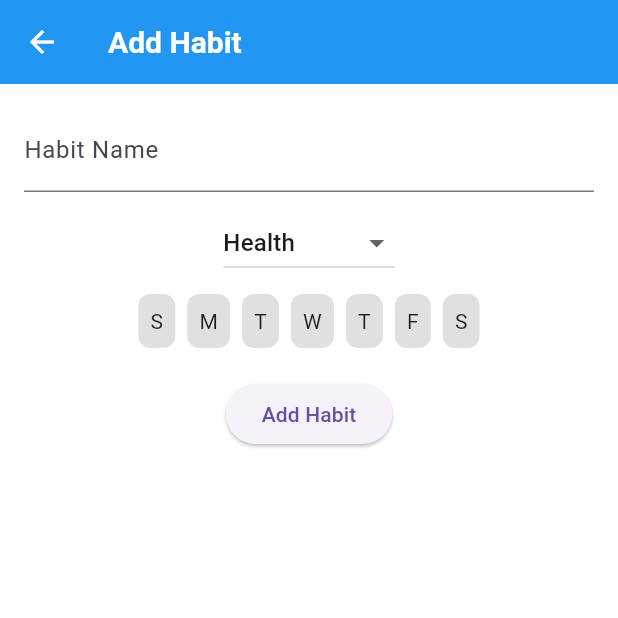
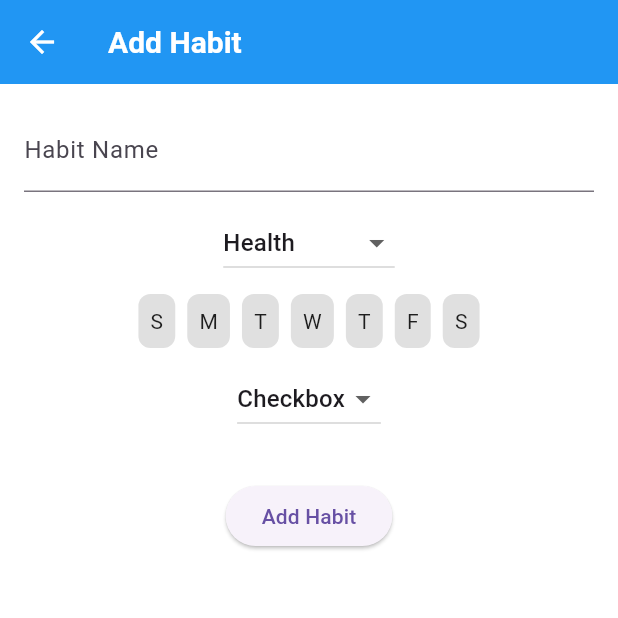
Before and after one commit to Soli1065/habit_tracker, a Flutter app: the AddHabitScreen screen opened by its route, on a phone screen of 412 x 824 dp, the top half of it. Run offline on Flutter 3.47's test engine with Material 3 defaults, Android fonts, the phone set to English and light mode, and no system bars; our stand-ins replace fl_chart, flutter_local_notifications, flutter_native_timezone, flutter_riverpod, hive, hive_flutter and 1 more; accounts and stored records are empty.

Commit message:
habit type

```diff
--- a/lib/data/models/habit.dart
+++ b/lib/data/models/habit.dart
@@ -22,12 +22,50 @@ class Habit {
   @HiveField(5)
   List<int> repeatDays; // [0 = Sunday, 1 = Monday, ..., 6 = Saturday]
 
+  @HiveField(6)
+  String habitType; // "Checkbox", "Numeric", "Timer"
+
+  @HiveField(7)
+  int? goalValue; // For numeric or timer-based habits
+
+  @HiveField(8)
+  int? progressValue; // Current progress
+
   Habit({
     required this.name,
     this.isCompleted = false,
     required this.createdAt,
     this.streak = 0,
     required this.category,
-    required this.repeatDays
+    required this.repeatDays,
+    required this.habitType,
+    this.goalValue,
+    this.progressValue
   });
+
+
+  Habit copyWith({
+    String? name,
+    bool? isCompleted,
+    DateTime? createdAt,
+    int? streak,
+    String? category,
+    List<int>? repeatDays,
+    String? habitType,
+    int? goalValue,
+    int? progressValue,
+  }) {
+    return Habit(
+      name: name ?? this.name,
+      isCompleted: isCompleted ?? this.isCompleted,
+      createdAt: createdAt ?? this.createdAt,
+      streak: streak ?? this.streak,
+      category: category ?? this.category,
+      repeatDays: repeatDays ?? this.repeatDays,
+      habitType: habitType ?? this.habitType,
+      goalValue: goalValue ?? this.goalValue,
+      progressValue: progressValue ?? this.progressValue,
+    );
+  }
+
 }
--- a/lib/ui/add_habit_screen.dart
+++ b/lib/ui/add_habit_screen.dart
@@ -16,6 +16,11 @@ class AddHabitScreen extends ConsumerWidget {
     String selectedCategory = "Health";
 
     List<bool> selectedDays = List.filled(7, false);
+
+
+    String habitType = "Checkbox";
+    int? goalValue;
+
 
 
 
@@ -75,6 +80,34 @@ class AddHabitScreen extends ConsumerWidget {
               },
             ),
 
+            SizedBox(height: 10),
+
+            StatefulBuilder(builder: (context, setState){
+              return DropdownButton<String>(
+                value: habitType,
+                items: ["Checkbox", "Numeric", "Timer"].map((type) {
+                  return DropdownMenuItem(value: type, child: Text(type));
+                }).toList(),
+                onChanged: (value) {
+                  setState(() {
+                    habitType = value!;
+                  });
+                },
+              );
+
+            }),
+
+            SizedBox(height: 10),
+
+            if (habitType != "Checkbox") TextField(
+              keyboardType: TextInputType.number,
+              decoration: InputDecoration(labelText: "Enter goal value"),
+              onChanged: (value) => goalValue = int.tryParse(value),
+            ),
+
+
+
+
             SizedBox(height: 20),
             ElevatedButton(
               onPressed: () async {
@@ -83,7 +116,7 @@ class AddHabitScreen extends ConsumerWidget {
                   for (int i = 0; i < selectedDays.length; i++) {
                     if (selectedDays[i]) repeatDays.add(i);
                   }
-                  final habit = Habit(name: controller.text, createdAt: DateTime.now(), category: selectedCategory, repeatDays: repeatDays);
+                  final habit = Habit(name: controller.text, createdAt: DateTime.now(), category: selectedCategory, repeatDays: repeatDays, habitType: habitType);
                   ref.read(habitProvider.notifier).addHabit(habit);
 
                   await NotificationHelper.scheduleHabitReminder(
```
Also changed, not shown: lib/ui/home_screen.dart (+20 -8 lines), lib/widgets/habit_tile.dart (+89 -7 lines), lib/data/models/habit.g.dart.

§ §

### Work instruction
What is needed is an exact copy of every entry, minus the images.

### Answer section
Before and after one commit to Soli1065/habit_tracker, a Flutter app: the AddHabitScreen screen opened by its route, on a phone screen of 412 x 824 dp, the top half of it. Run offline on Flutter 3.47's test engine with Material 3 defaults, Android fonts, the phone set to English and light mode, and no system bars; our stand-ins replace fl_chart, flutter_local_notifications, flutter_native_timezone, flutter_riverpod, hive, hive_flutter and 1 more; accounts and stored records are empty.

Commit message:
habit type

```diff
--- a/lib/data/models/habit.dart
+++ b/lib/data/models/habit.dart
@@ -22,12 +22,50 @@ class Habit {
   @HiveField(5)
   List<int> repeatDays; // [0 = Sunday, 1 = Monday, ..., 6 = Saturday]
 
+  @HiveField(6)
+  String habitType; // "Checkbox", "Numeric", "Timer"
+
+  @HiveField(7)
+  int? goalValue; // For numeric or timer-based habits
+
+  @HiveField(8)
+  int? progressValue; // Current progress
+
   Habit({
     required this.name,
     this.isCompleted = false,
     required this.createdAt,
     this.streak = 0,
     required this.category,
-    required this.repeatDays
+    required this.repeatDays,
+    required this.habitType,
+    this.goalValue,
+    this.progressValue
   });
+
+
+  Habit copyWith({
+    String? name,
+    bool? isCompleted,
+    DateTime? createdAt,
+    int? streak,
+    String? category,
+    List<int>? repeatDays,
+    String? habitType,
+    int? goalValue,
+    int? progressValue,
+  }) {
+    return Habit(
+      name: name ?? this.name,
+      isCompleted: isCompleted ?? this.isCompleted,
+      createdAt: createdAt ?? this.createdAt,
+      streak: streak ?? this.streak,
+      category: category ?? this.category,
+      repeatDays: repeatDays ?? this.repeatDays,
+      habitType: habitType ?? this.habitType,
+      goalValue: goalValue ?? this.goalValue,
+      progressValue: progressValue ?? this.progressValue,
+    );
+  }
+
 }
--- a/lib/ui/add_habit_screen.dart
+++ b/lib/ui/add_habit_screen.dart
@@ -16,6 +16,11 @@ class AddHabitScreen extends ConsumerWidget {
     String selectedCategory = "Health";
 
     List<bool> selectedDays = List.filled(7, false);
+
+
+    String habitType = "Checkbox";
+    int? goalValue;
+
 
 
 
@@ -75,6 +80,34 @@ class AddHabitScreen extends ConsumerWidget {
               },
             ),
 
+            SizedBox(height: 10),
+
+            StatefulBuilder(builder: (context, setState){
+              return DropdownButton<String>(
+                value: habitType,
+                items: ["Checkbox", "Numeric", "Timer"].map((type) {
+                  return DropdownMenuItem(value: type, child: Text(type));
+                }).toList(),
+                onChanged: (value) {
+                  setState(() {
+                    habitType = value!;
+                  });
+                },
+              );
+
+            }),
+
+            SizedBox(height: 10),
+
+            if (habitType != "Checkbox") TextField(
+              keyboardType: TextInputType.number,
+              decoration: InputDecoration(labelText: "Enter goal value"),
+              onChanged: (value) => goalValue = int.tryParse(value),
+            ),
+
+
+
+
             SizedBox(height: 20),
             ElevatedButton(
               onPressed: () async {
@@ -83,7 +116,7 @@ class AddHabitScreen extends ConsumerWidget {
                   for (int i = 0; i < selectedDays.length; i++) {
                     if (selectedDays[i]) repeatDays.add(i);
                   }
-                  final habit = Habit(name: controller.text, createdAt: DateTime.now(), category: selectedCategory, repeatDays: repeatDays);
+                  final habit = Habit(name: controller.text, createdAt: DateTime.now(), category: selectedCategory, repeatDays: repeatDays, habitType: habitType);
                   ref.read(habitProvider.notifier).addHabit(habit);
 
                   await NotificationHelper.scheduleHabitReminder(
```
Also changed, not shown: lib/ui/home_screen.dart (+20 -8 lines), lib/widgets/habit_tile.dart (+89 -7 lines), lib/data/models/habit.g.dart.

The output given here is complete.